USS KEARSARGE, At Sea --
Many Marines strive for greatness. It is forged into their blood the first day they step on those yellow footprints at boot camp; the day the transformation begins.
Sgt. William Repass, assistant headquarters commandant assigned to the 26th Marine Expeditionary Unit plans to become one of the few to infuse the prominent and unmatched military mindset of leadership, initiative and discipline into the hearts of his recruits.
“I wanted to be a drill instructor ever since I set foot on Parris Island,” said Repass. “Ever since I saw them, I knew I would spend time in my Marine Corps career as a drill instructor. I love everything about them. I love how it is the first thing you see when you first get off the bus and you think to yourself ‘that is what a Marine is.’ I want to train recruits to be Marines: to take an ordinary civilian and mold them into what the Marine Corps’ expectations are. I think there is no greater thing you could do for the Marine Corps than to actually make people into Marines.”
Repass said he wants to make sure he instills in his recruits what he thinks it means to be a good Marine. He said they need to understand that to be a respectable Marine one has act professional. They also have to understand and act upon the Marine Corps’ 14 leadership traits. He said one of the biggest things he hopes to pass is the importance of integrity.
Passing up traditional reenlistment incentives, such as money or the option to choose one’s duty station, Repass used his reenlistment incentive to deploy with the 26th MEU to be able to help better teach Marines in the future.
“In my eyes, in order to teach people how to be a Marine you have to have certain things accomplished in your career, and deploying for me was one of those things,” said Repass. “Now, when I become a drill instructor, I’ll have a deployment under my belt and when the recruits ask me questions about deployments I will be able to answer it from firsthand experience.”
The duties performed by Repass have exceeded his expectations, not only is he getting the experience of a deployment, he is getting good preparation on coordinating and controlling groups of Marines, something that is crucial for a drill instructor to be able to accomplish.
“As police sergeant, he is responsible for all life support activities for the MEU,” said Master Sgt. John Collins, 26th MEU headquarters commandant from Monterey, Calif. “He coordinates trash removal, maintenance requests, cleanliness, ships taxes and any other tasks that affect cleanliness by reporting of maintenance issues.
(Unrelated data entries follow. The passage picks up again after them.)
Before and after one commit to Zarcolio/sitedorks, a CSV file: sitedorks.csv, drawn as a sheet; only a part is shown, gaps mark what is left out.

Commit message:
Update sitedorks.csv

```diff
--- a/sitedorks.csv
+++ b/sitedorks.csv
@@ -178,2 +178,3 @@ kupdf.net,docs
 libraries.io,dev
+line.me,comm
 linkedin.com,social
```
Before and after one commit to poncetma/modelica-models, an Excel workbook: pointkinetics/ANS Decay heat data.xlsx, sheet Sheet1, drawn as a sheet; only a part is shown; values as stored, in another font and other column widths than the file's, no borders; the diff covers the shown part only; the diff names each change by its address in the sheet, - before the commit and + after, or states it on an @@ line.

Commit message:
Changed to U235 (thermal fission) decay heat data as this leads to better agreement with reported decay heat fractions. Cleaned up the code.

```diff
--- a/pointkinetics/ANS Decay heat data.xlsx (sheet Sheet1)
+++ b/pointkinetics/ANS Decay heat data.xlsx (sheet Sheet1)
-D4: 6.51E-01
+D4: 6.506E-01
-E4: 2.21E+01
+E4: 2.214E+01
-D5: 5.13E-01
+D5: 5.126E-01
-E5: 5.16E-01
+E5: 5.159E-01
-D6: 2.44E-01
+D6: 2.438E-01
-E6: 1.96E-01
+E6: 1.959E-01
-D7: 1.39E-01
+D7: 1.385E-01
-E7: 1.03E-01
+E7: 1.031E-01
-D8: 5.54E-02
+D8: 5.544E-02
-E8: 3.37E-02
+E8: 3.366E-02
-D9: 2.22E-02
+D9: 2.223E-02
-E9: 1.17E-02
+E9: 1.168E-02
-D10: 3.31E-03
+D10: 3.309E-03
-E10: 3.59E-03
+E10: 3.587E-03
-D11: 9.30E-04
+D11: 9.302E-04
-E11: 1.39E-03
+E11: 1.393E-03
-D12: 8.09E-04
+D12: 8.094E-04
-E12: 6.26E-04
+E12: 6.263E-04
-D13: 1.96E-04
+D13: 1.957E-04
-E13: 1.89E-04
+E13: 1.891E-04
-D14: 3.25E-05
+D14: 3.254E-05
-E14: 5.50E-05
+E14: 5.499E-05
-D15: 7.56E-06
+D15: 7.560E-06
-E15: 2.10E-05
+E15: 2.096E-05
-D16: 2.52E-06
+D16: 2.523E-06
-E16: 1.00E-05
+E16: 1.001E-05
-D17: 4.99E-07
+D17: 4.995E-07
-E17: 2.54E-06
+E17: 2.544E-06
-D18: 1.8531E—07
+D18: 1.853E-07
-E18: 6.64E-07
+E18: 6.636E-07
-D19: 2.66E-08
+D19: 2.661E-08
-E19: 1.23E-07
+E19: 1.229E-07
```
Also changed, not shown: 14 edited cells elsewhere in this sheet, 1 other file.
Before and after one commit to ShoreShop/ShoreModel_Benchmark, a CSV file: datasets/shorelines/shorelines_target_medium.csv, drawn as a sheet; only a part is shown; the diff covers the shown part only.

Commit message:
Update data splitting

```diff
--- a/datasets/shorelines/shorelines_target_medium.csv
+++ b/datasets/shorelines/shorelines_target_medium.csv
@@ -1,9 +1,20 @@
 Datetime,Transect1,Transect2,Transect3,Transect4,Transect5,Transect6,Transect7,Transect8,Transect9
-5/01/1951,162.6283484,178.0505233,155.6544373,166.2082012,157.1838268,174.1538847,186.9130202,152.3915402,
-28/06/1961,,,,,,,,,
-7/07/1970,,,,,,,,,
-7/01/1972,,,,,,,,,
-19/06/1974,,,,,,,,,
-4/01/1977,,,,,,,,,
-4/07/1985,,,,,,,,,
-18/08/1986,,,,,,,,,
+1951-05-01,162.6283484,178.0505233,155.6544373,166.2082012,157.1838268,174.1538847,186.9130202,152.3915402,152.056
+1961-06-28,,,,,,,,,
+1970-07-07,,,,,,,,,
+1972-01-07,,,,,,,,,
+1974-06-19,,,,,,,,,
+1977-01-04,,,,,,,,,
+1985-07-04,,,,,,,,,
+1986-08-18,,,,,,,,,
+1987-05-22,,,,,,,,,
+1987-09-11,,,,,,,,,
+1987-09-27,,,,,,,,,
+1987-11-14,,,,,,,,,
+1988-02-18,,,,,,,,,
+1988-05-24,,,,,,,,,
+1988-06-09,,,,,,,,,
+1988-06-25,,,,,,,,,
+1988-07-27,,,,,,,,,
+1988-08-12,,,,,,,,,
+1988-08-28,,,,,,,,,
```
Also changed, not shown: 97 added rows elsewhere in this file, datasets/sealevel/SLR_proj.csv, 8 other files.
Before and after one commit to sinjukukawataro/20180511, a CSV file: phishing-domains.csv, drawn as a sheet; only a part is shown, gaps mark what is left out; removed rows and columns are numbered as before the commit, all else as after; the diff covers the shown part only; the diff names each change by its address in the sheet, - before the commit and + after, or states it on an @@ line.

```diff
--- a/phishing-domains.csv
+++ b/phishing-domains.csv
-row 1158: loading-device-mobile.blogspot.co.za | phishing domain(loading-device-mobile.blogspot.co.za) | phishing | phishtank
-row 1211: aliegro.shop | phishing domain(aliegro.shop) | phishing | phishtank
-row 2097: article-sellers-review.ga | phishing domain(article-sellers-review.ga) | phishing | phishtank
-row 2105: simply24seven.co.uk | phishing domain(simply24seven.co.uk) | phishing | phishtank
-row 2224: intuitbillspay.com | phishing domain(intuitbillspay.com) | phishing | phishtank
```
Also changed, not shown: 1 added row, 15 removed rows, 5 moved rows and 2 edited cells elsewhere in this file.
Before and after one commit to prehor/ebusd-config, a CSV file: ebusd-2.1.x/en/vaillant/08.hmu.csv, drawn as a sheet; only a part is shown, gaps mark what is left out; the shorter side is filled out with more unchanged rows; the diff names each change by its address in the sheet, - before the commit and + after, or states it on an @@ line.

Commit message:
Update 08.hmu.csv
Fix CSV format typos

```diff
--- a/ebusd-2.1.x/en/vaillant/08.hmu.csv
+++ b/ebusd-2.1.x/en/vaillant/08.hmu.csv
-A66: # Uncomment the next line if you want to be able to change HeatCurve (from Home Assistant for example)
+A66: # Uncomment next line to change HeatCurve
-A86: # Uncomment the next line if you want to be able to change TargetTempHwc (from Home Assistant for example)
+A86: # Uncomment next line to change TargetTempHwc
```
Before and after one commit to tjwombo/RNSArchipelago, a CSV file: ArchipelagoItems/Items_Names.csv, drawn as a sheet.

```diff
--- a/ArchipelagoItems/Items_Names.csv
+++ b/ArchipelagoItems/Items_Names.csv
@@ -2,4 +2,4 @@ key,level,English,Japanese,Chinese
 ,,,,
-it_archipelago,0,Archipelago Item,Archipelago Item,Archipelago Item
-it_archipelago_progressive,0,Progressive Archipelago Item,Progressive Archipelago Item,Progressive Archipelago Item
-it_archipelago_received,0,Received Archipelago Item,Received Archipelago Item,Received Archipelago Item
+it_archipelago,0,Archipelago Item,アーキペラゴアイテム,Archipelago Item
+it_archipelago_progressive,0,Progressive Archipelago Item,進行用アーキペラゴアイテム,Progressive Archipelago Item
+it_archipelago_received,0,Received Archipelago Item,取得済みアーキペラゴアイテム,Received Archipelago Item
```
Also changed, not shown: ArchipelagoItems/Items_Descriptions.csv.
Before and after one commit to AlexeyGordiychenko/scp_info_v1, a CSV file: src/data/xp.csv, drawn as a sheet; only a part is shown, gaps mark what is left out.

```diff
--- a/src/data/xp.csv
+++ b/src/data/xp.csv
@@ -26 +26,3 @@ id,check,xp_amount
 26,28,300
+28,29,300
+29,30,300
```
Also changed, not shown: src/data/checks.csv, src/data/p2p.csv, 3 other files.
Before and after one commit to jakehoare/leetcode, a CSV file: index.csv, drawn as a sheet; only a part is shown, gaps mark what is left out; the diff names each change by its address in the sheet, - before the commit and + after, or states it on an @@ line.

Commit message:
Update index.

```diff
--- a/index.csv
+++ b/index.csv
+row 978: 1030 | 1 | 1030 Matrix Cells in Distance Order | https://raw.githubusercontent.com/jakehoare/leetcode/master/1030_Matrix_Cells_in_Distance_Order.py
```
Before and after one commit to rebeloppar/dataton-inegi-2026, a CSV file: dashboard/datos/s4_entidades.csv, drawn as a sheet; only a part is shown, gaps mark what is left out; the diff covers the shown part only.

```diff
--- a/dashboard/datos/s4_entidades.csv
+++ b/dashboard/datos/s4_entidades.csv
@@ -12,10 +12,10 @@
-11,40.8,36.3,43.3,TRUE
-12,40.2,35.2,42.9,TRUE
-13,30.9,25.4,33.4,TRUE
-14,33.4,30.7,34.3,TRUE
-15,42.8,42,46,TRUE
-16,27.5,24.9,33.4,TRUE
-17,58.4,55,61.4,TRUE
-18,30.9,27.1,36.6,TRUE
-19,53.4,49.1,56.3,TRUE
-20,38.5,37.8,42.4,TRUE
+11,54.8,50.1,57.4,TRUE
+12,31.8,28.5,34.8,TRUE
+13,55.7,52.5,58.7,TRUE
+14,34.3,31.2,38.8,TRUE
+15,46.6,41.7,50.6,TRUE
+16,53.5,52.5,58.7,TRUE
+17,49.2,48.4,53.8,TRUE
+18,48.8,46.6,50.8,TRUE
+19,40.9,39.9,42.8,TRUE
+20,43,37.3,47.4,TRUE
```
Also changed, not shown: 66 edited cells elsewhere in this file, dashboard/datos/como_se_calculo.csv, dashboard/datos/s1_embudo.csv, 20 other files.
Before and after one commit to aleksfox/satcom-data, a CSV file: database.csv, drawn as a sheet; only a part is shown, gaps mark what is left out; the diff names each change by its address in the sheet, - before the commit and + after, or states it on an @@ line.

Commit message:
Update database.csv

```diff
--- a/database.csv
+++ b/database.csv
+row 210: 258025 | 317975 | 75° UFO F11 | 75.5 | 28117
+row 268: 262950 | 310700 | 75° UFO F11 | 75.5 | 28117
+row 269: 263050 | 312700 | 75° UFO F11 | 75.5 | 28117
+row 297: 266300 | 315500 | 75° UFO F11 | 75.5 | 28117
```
We are a two man section now since our cook, Sgt [Andrew] Dennison, is working in the galley. [Repass] has become my right hand man and can assist me with many of my tasks.”
Since joining the 26th MEU shortly before their deployment Repass has made his presence known. Coordinating many working parties and taking complete control of hundreds of Marines and sailors during a resupply at sea, he utilizes his preferred leadership style of leading from the front. If he is not giving instruction or passing information, it is not unusual to see him working side by side with everyone else.
“When you are trying to get a group of people to do the exact same thing it is kind of hard because not everybody understands what needs to happen,” said Repass. “If I show them firsthand what exactly needs to be done by actually doing it, there is far less room for error. I find it is also encouraging to show the Marines the job needs to get done, regardless of who is doing it. If I can do it, they can too.”
Recently, Repass has been awarded the Navy and Marine Corps Commendation Medal for his actions with the 26th MEU. He said it meant even more to him when Col. Matthew G. St. Clair, 26th MEU commanding officer, informed him that it was the first time he had ever awarded the medal to a Marine. He said he received it for his hard work and his mission accomplishment. He said when he sees something that needs to be done, he gets it done without being told.